Dataset records:
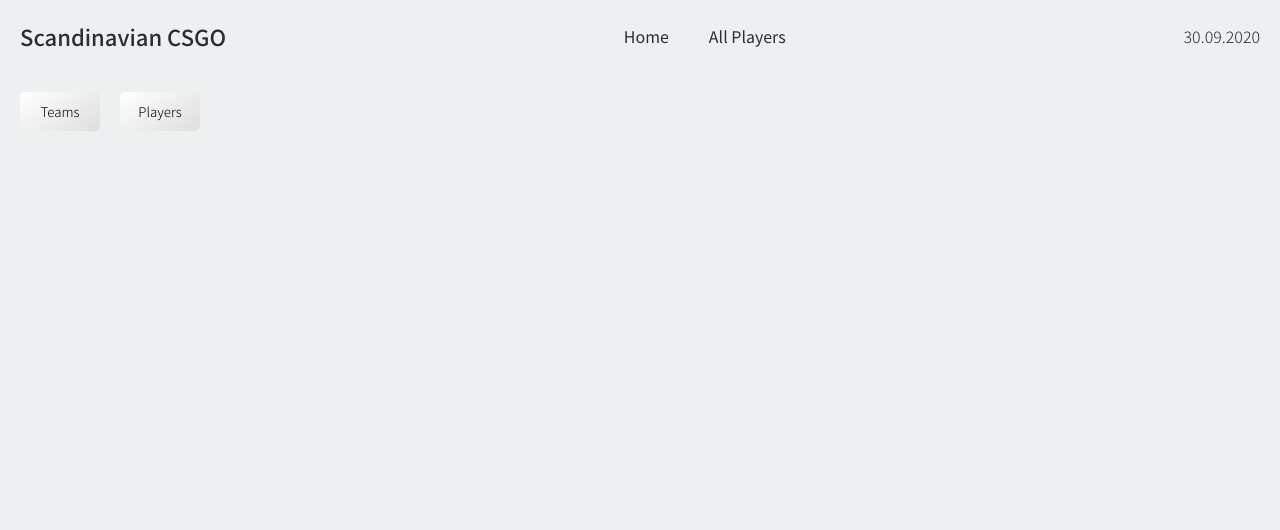
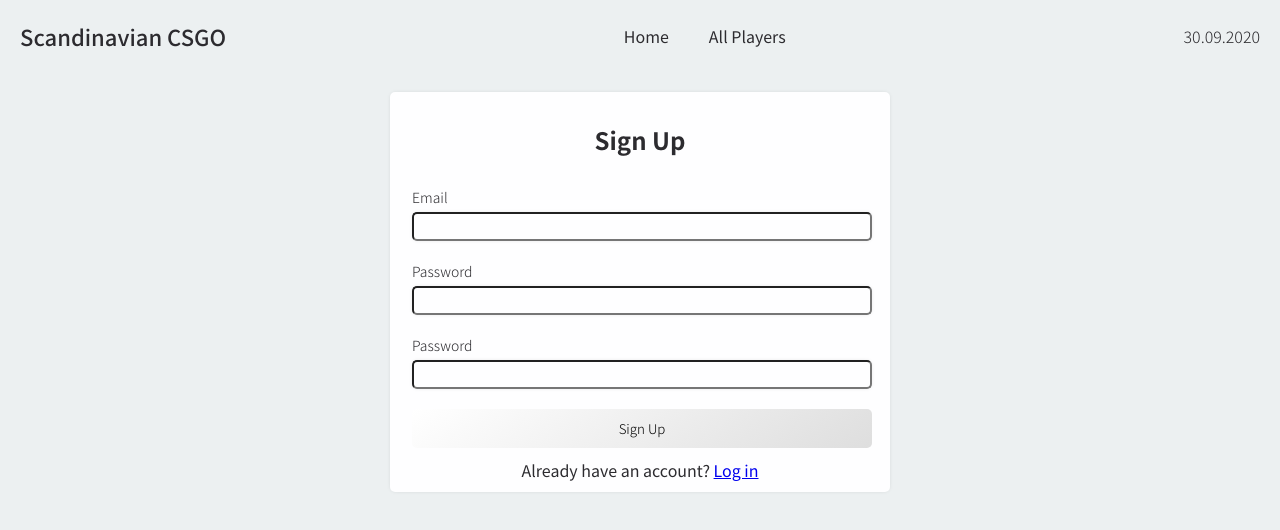
Before and after one commit to Kybbot/Scandinavian_CSGO, a React (Create React App) app: page /admin/signup in a window 1280 px wide. Shown: the top 530 px of the page. Built offline with nearby package versions, Linux system fonts and the light colour scheme; no server answers.

Commit message:
user authorization

```diff
--- a/package.json
+++ b/package.json
@@ -6,6 +6,7 @@
 		"@testing-library/jest-dom": "^4.2.4",
 		"@testing-library/react": "^9.3.2",
 		"@testing-library/user-event": "^7.1.2",
+		"firebase": "^8.4.1",
 		"json-server": "^0.16.3",
 		"react": "^16.13.1",
 		"react-dom": "^16.13.1",
--- a/src/App.js
+++ b/src/App.js
@@ -1,19 +1,24 @@
 import React from 'react';
 import { Route, Switch } from 'react-router-dom';
 import { Admin, Home, Player, AllPlayers } from './pages';
-import { Header } from './components';
+import { Header, Signup, Login, PrivateRoute } from './components';
+import { AuthProvider } from './context/AuthContext';
 
 const App = () => {
 	console.log('App Rendered');
 	return (
 		<div className='App'>
 			<Header />
-			<Switch>
-				<Route exact path='/' component={Home} />
-				<Route path='/admin' component={Admin} />
-				<Route path='/allPlayers' component={AllPlayers} />
-				<Route path='/:name' component={Player} />
-			</Switch>
+			<AuthProvider>
+				<Switch>
+					<Route exact path='/' component={Home} />
+					<PrivateRoute exact path='/admin' component={Admin} />
+					<Route path='/admin/signup' component={Signup} />
+					<Route path='/admin/login' component={Login} />
+					<Route path='/allPlayers' component={AllPlayers} />
+					<Route path='/:name' component={Player} />
+				</Switch>
+			</AuthProvider>
 		</div>
 	);
 };
--- /dev/null
+++ b/src/components/Login.jsx
@@ -0,0 +1,67 @@
+import React from 'react';
+import { useAuth } from '../context/AuthContext';
+import { Link, useHistory } from 'react-router-dom';
+
+const Login = () => {
+	const { login } = useAuth();
+
+	const emailRef = React.useRef();
+	const passwordRef = React.useRef();
+
+	const [error, setError] = React.useState('');
+	const [loading, setLoading] = React.useState(false);
+
+	const history = useHistory();
+
+	const handleSubmit = async (event) => {
+		event.preventDefault();
+
+		try {
+			setError('');
+			setLoading(true);
+			await login(emailRef.current.value, passwordRef.current.value);
+			setLoading(false);
+			history.push('/admin');
+		} catch {
+			setLoading(false);
+			setError('Failed to sign in');
+		}
+	};
+
+	return (
+		<div className='container'>
+			<div className='admin-form__signup'>
+				<h2 className='text-center'>Log In</h2>
+				{error && <div>{error}</div>}
+				<form className='admin-form admin-form--column' onSubmit={handleSubmit}>
+					<fieldset className='admin-form__fieldset w-100' id='email'>
+						<label className='admin-form__label'>Email</label>
+						<input
+							className='admin-form__input'
+							type='email'
+							ref={emailRef}
+							required
+						/>
+					</fieldset>
+					<fieldset className='admin-form__fieldset w-100' id='password'>
+						<label className='admin-form__label'>Password</label>
+						<input
+							className='admin-form__input'
+							type='password'
+							ref={passwordRef}
+							required
+						/>
+					</fieldset>
+					<button disabled={loading} className='btn w-100' type='submit'>
+						Log In
+					</button>
+				</form>
+				<div className='text-center'>
+					Need an account? <Link to='/admin/signup'>Sign Up</Link>
+				</div>
+			</div>
+		</div>
+	);
+};
+
+export default Login;
--- /dev/null
+++ b/src/components/PrivateRoute.jsx
@@ -0,0 +1,22 @@
+import React from 'react';
+import { Route, Redirect } from 'react-router';
+import { useAuth } from '../context/AuthContext';
+
+const PrivateRoute = ({ component: Component, ...rest }) => {
+	const { currentUser } = useAuth();
+
+	return (
+		<Route
+			{...rest}
+			render={(props) => {
+				return currentUser && currentUser.emailVerified ? (
+					<Component {...props} />
+				) : (
+					<Redirect to='/admin/login' />
+				);
+			}}
+		/>
+	);
+};
+
+export default PrivateRoute;
--- /dev/null
+++ b/src/components/Signup.jsx
@@ -0,0 +1,88 @@
+import React from 'react';
+import { useAuth } from '../context/AuthContext';
+import { Link, useHistory } from 'react-router-dom';
+
+const Signup = () => {
+	const { signup } = useAuth();
+
+	const emailRef = React.useRef();
+	const passwordRef = React.useRef();
+	const passwordConfirmRef = React.useRef();
+
+	const [error, setError] = React.useState('');
+	const [loading, setLoading] = React.useState(false);
+
+	const history = useHistory();
+	const handleSubmit = async (event) => {
+		event.preventDefault();
+
+		if (passwordRef.current.value !== passwordConfirmRef.current.value) {
+			return setError('Password do not match');
+		}
+
+		try {
+			setError('');
+			setLoading(true);
+			await signup(emailRef.current.value, passwordRef.current.value).then(
+				(crud) => {
+					crud.user.sendEmailVerification().then(() => {
+						alert('Check your Email for verification');
+					});
+				}
+			);
+			setLoading(false);
+			history.push('/admin/login');
+		} catch {
+			setLoading(false);
+			setError('Failed to create an account');
+		}
+	};
+
+	return (
+		<div className='container'>
+			<div className='admin-form__signup'>
+				<h2 className='text-center'>Sign Up</h2>
+				{error && <div>{error}</div>}
+				<form className='admin-form admin-form--column' onSubmit={handleSubmit}>
+					<fieldset className='admin-form__fieldset w-100' id='email'>
+						<label className='admin-form__label'>Email</label>
+						<input
+							className='admin-form__input'
+							type='email'
+							ref={emailRef}
+							required
+						/>
+					</fieldset>
+					<fieldset className='admin-form__fieldset w-100' id='password'>
+						<label className='admin-form__label'>Password</label>
+						<input
+							className='admin-form__input'
+							type='password'
+							ref={passwordRef}
+							required
+						/>
+					</fieldset>
+					<fieldset
+						className='admin-form__fieldset w-100'
+						id='password-confirm'>
+						<label className='admin-form__label'>Password</label>
+						<input
+							className='admin-form__input'
+							type='password'
+							ref={passwordConfirmRef}
+							required
+						/>
+					</fieldset>
+					<button disabled={loading} className='btn w-100' type='submit'>
+						Sign Up
+					</button>
+				</form>
+				<div className='text-center'>
+					Already have an account? <Link to='/admin/login'>Log in</Link>
+				</div>
+			</div>
+		</div>
+	);
+};
+
+export default Signup;
--- a/src/components/index.js
+++ b/src/components/index.js
@@ -12,3 +12,6 @@
 export { default as Statistics } from './Statistics';
 export { default as AddNewTeam } from './AddNewTeam';
 export { default as AddNewPlayer } from './AddNewPlayer';
+export { default as Signup } from './Signup';
+export { default as Login } from './Login';
+export { default as PrivateRoute } from './PrivateRoute';
--- /dev/null
+++ b/src/context/AuthContext.js
@@ -0,0 +1,47 @@
+import React from 'react';
+import { auth } from '../firebase';
+
+const AuthContext = React.createContext();
+
+export const useAuth = () => {
+	return React.useContext(AuthContext);
+};
+
+export const AuthProvider = ({ children }) => {
+	const [currentUser, setCurrentUser] = React.useState();
+	const [loading, setLoading] = React.useState(true);
+
+	const signup = (email, password) => {
+		return auth.createUserWithEmailAndPassword(email, password);
+	};
+
+	const login = (email, password) => {
+		return auth.signInWithEmailAndPassword(email, password);
+	};
+
+	const logout = () => {
+		return auth.signOut();
+	};
+
+	React.useEffect(() => {
+		const unsubscribe = auth.onAuthStateChanged((user) => {
+			setCurrentUser(user);
+			setLoading(false);
+		});
+
+		return unsubscribe;
+	}, []);
+
+	const value = {
+		currentUser,
+		signup,
+		login,
+		logout,
+	};
+
+	return (
+		<AuthContext.Provider value={value}>
+			{!loading && children}
+		</AuthContext.Provider>
+	);
+};
--- a/src/css/components/admin.css
+++ b/src/css/components/admin.css
@@ -104,6 +104,20 @@
 	padding: 10px;
 }
 
+.admin-form--column {
+	flex-direction: column;
+}
+
+.admin-form__signup,
+.admin-form__login {
+	max-width: 500px;
+	margin: 0 auto;
+	padding: 10px;
+	background-color: var(--blocks-bg);
+	border-radius: var(--radius);
+	box-shadow: var(--shadow);
+}
+
 .admin-form__label {
 	font-size: 14px;
 	font-weight: 300;
--- a/src/css/components/grid.css
+++ b/src/css/components/grid.css
@@ -20,3 +20,7 @@
 .w-100 {
 	width: 100%;
 }
+
+.text-center {
+	text-align: center;
+}
--- /dev/null
+++ b/src/firebase.js
@@ -0,0 +1,14 @@
+import firebase from 'firebase/app';
+import 'firebase/auth';
+
+const app = firebase.initializeApp({
+	apiKey: 'AIzaSyC61XGaa3pMmnQt3wf-xn9I1BkKt02HBbA',
+	authDomain: 'scandinavian-csgo.firebaseapp.com',
+	projectId: 'scandinavian-csgo',
+	storageBucket: 'scandinavian-csgo.appspot.com',
+	messagingSenderId: '91462814619',
+	appId: '1:91462814619:web:5ef7d214791c9d9617ef3e',
+});
+
+export const auth = app.auth();
+export default app;
--- a/src/pages/Admin.jsx
+++ b/src/pages/Admin.jsx
@@ -1,6 +1,8 @@
 import React from 'react';
 
 import { PlayersList, TeamsList } from '../components';
+import { useAuth } from '../context/AuthContext';
+import { useHistory } from 'react-router-dom';
 
 const Admin = () => {
 	const [teams, setTeams] = React.useState([]);
@@ -36,6 +38,15 @@
 		});
 	};
 
+	const { logout } = useAuth();
+
+	const history = useHistory();
+
+	const handleLogout = () => {
+		logout();
+		history.push('/admin/login');
+	};
+
 	console.log('Admin Rendered');
 
 	return (
@@ -48,6 +59,9 @@
 					<button className='btn' onClick={playersBtnHandler}>
 						Players
 					</button>
+					<button className='btn' onClick={handleLogout}>
+						Log Out
+					</button>
 				</div>
 				{!state.isClosedTeams && <TeamsList data={teams} />}
 				{!state.isClosedPlayers && <PlayersList data={players} />}
```
Also changed, not shown: 1 other file (tests, documents, lock files or other folders).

§ **PROBLEM TO WORK ON**
Give only the number of lines in the entries above that contain the string "AuthContext".

§ **PROBLEM SOLUTION**
10